Elsewhere in Preciado’s writings, we find the romanticization of the Greek crisis in the most unlikely places: “In the apartment of Marina Fokidis, (the documenta 14’s Head of the Artistic Office in Athens) where the contrast between the heated room and the rest of the house has attracted cockroaches […] Who is the Greek debt keeping warm?”
On maps, the South is typically depicted as both “down” and “under”. The under is evil (at least when it is compared with what is above). God, light, heightened desires and erect penises are all “up”. Beneath, is the underworld.
In the Southern Teachers workshop, the South was not strictly perceived as a geographical location, but it was rather defined as a cultural geography of the Other. More precisely, the workshop considered the location of this Otherness as analogous to the position the South occupies on the map. The Other: the weak, the poor, the oppressed, the naive, the hobo, the underdeveloped, the woman, the homosexual, the trans, the black, etc., finds oneself perpetually underneath. The Southern Teachers workshop invited artists, architects and theorists to make–through diverse individual and/or collective actions such as performances, installations, discussions, etc.–an artistic mapping of the contemporary South. We focused on narratives inspired by the curatorial practices of d14, wherein the South was considered to be a prosperous field for alternative social, financial, and political practices flourishing bottom-up, that can and should be taught to others. But this noble didactic aim begs the question of what is being taught and to which “others”.
The Southern Teachers took place with the participation of Jarri Castro (art critic and theorist), Αlkisti Efthymiou (museum studies, gender studies), Alexis Fidetzis (visual artist), The Flower Girls (Eleftheria Kotzaki, Christina Spanou, Dimitra Stamatopoulou) (visual artists), Vana Kostayola (visual artist, media theorist, curator), Chrisoula Lionis (visual culture theorist), Iris Lykourioti (architect), Pinar Ogrenci (artist, writer; founder of MARSistanbul), Eliana Otta (visual artist, cultural studies), Lykourgos Porfyris (visual artist), Gian Spina (researcher, writer, visual artist), Kostis Stafylakis (visual artist, art theorist, curator), Adonis Stoantzikis (visual artist), Michailangelos Vlassis-Ziakas (visual artist). The concept and the coordination of the workshop belonged to the artist Panos Sklavenitis.

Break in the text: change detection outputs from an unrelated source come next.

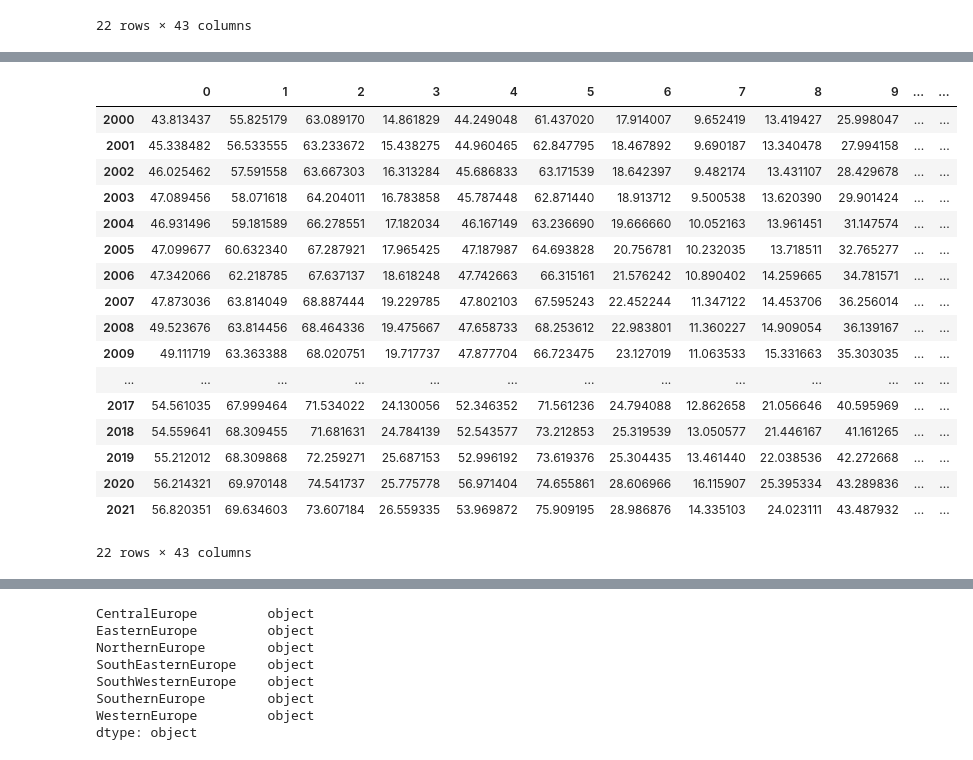
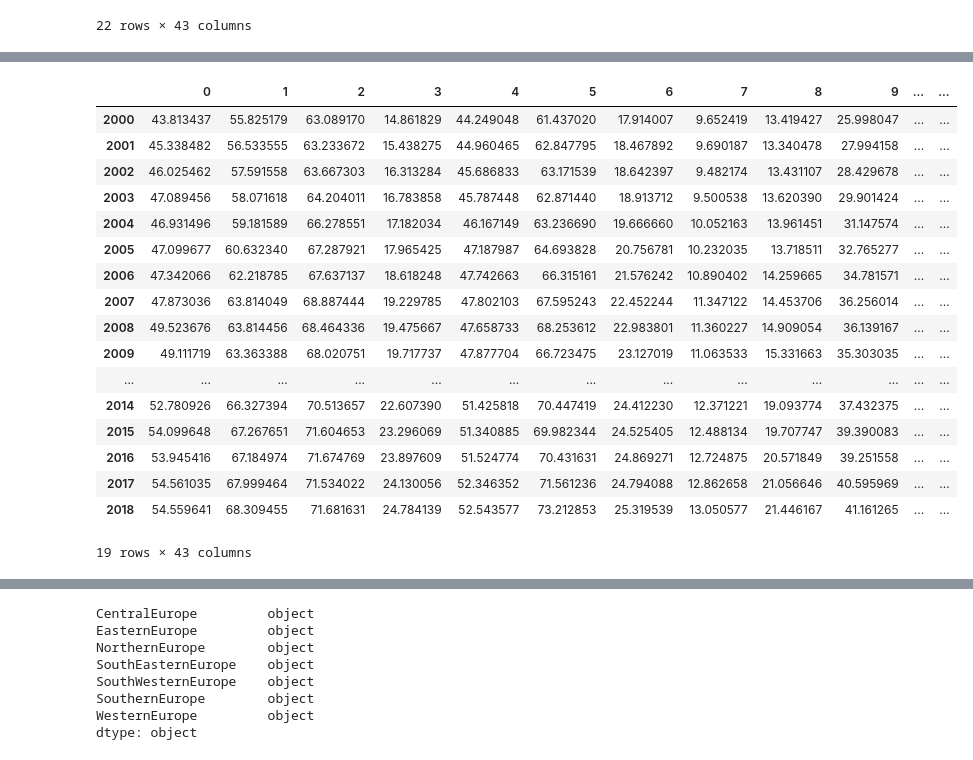
Before and after one commit to JoanneLin168/ADS-European-Productivity, a Jupyter notebook: Notebooks/Productivity_predictions.ipynb, the cells around one changed output, grey strips where cells are left out. Cells and saved outputs as stored; diff of their text form; code cells hidden in the pictures.

```diff
--- a/Notebooks/Productivity_predictions.ipynb
+++ b/Notebooks/Productivity_predictions.ipynb
@@ -422,26 +442,26 @@ LOCATION     object
 2021        float64
 dtype: object
 # %%
-df.drop('LOCATION' , axis =1).transpose()
+df.drop(['LOCATION','2019', '2020','2021'] , axis =1).transpose()
 # %% [output]
 |  | 0 | 1 | 2 | 3 | 4 | 5 | 6 | 7 | 8 | 9 | ... | ... |
 | 2000 | 43.813437 | 55.825179 | 63.089170 | 14.861829 | 44.249048 | 61.437020 | 17.914007 | 9.652419 | 13.419427 | 25.998047 | ... | ... |
 | 2001 | 45.338482 | 56.533555 | 63.233672 | 15.438275 | 44.960465 | 62.847795 | 18.467892 | 9.690187 | 13.340478 | 27.994158 | ... | ... |
 | 2002 | 46.025462 | 57.591558 | 63.667303 | 16.313284 | 45.686833 | 63.171539 | 18.642397 | 9.482174 | 13.431107 | 28.429678 | ... | ... |
 | 2003 | 47.089456 | 58.071618 | 64.204011 | 16.783858 | 45.787448 | 62.871440 | 18.913712 | 9.500538 | 13.620390 | 29.901424 | ... | ... |
 | 2004 | 46.931496 | 59.181589 | 66.278551 | 17.182034 | 46.167149 | 63.236690 | 19.666660 | 10.052163 | 13.961451 | 31.147574 | ... | ... |
 | 2005 | 47.099677 | 60.632340 | 67.287921 | 17.965425 | 47.187987 | 64.693828 | 20.756781 | 10.232035 | 13.718511 | 32.765277 | ... | ... |
 | 2006 | 47.342066 | 62.218785 | 67.637137 | 18.618248 | 47.742663 | 66.315161 | 21.576242 | 10.890402 | 14.259665 | 34.781571 | ... | ... |
 | 2007 | 47.873036 | 63.814049 | 68.887444 | 19.229785 | 47.802103 | 67.595243 | 22.452244 | 11.347122 | 14.453706 | 36.256014 | ... | ... |
 | 2008 | 49.523676 | 63.814456 | 68.464336 | 19.475667 | 47.658733 | 68.253612 | 22.983801 | 11.360227 | 14.909054 | 36.139167 | ... | ... |
 | 2009 | 49.111719 | 63.363388 | 68.020751 | 19.717737 | 47.877704 | 66.723475 | 23.127019 | 11.063533 | 15.331663 | 35.303035 | ... | ... |
 | ... | ... | ... | ... | ... | ... | ... | ... | ... | ... | ... | ... | ... |
+| 2014 | 52.780926 | 66.327394 | 70.513657 | 22.607390 | 51.425818 | 70.447419 | 24.412230 | 12.371221 | 19.093774 | 37.432375 | ... | ... |
+| 2015 | 54.099648 | 67.267651 | 71.604653 | 23.296069 | 51.340885 | 69.982344 | 24.525405 | 12.488134 | 19.707747 | 39.390083 | ... | ... |
+| 2016 | 53.945416 | 67.184974 | 71.674769 | 23.897609 | 51.524774 | 70.431631 | 24.869271 | 12.724875 | 20.571849 | 39.251558 | ... | ... |
 | 2017 | 54.561035 | 67.999464 | 71.534022 | 24.130056 | 52.346352 | 71.561236 | 24.794088 | 12.862658 | 21.056646 | 40.595969 | ... | ... |
 | 2018 | 54.559641 | 68.309455 | 71.681631 | 24.784139 | 52.543577 | 73.212853 | 25.319539 | 13.050577 | 21.446167 | 41.161265 | ... | ... |
-| 2019 | 55.212012 | 68.309868 | 72.259271 | 25.687153 | 52.996192 | 73.619376 | 25.304435 | 13.461440 | 22.038536 | 42.272668 | ... | ... |
-| 2020 | 56.214321 | 69.970148 | 74.541737 | 25.775778 | 56.971404 | 74.655861 | 28.606966 | 16.115907 | 25.395334 | 43.289836 | ... | ... |
-| 2021 | 56.820351 | 69.634603 | 73.607184 | 26.559335 | 53.969872 | 75.909195 | 28.986876 | 14.335103 | 24.023111 | 43.487932 | ... | ... |
-22 rows × 43 columns
+19 rows × 43 columns
 # %%
 corrmap = df.drop(['LOCATION'] , axis =1).transpose().corr()
 # %%
```
Also changed, not shown: parts of 18 cells of this notebook.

Panos Sklavenitis was born and brought up in Ulysses’s island, Ithaka. That’s why he knows the Greek sun and the Greek sea very well. When he was little he attended PIKPA primary school, known, amongst other, for offering education to kids with special needs. Until very recently, Sklavenitis didn’t know that PIKPA was such an institution. As with the artists of the Russian avant-garde, Sklavenitis devoted many years to the applied arts as a graphic designer, until he decided that fine arts is also OK. He is interested in masquerade, satire, overidentification and performative methods. He is closely collaborating with anthropologists and archeologists in order to study how subjects operate in the culture industry with other civilized subjects. Sklavenitis is an experienced teacher, as for many years now he makes his living as a drawing teacher. He frequently uses his students in his projects.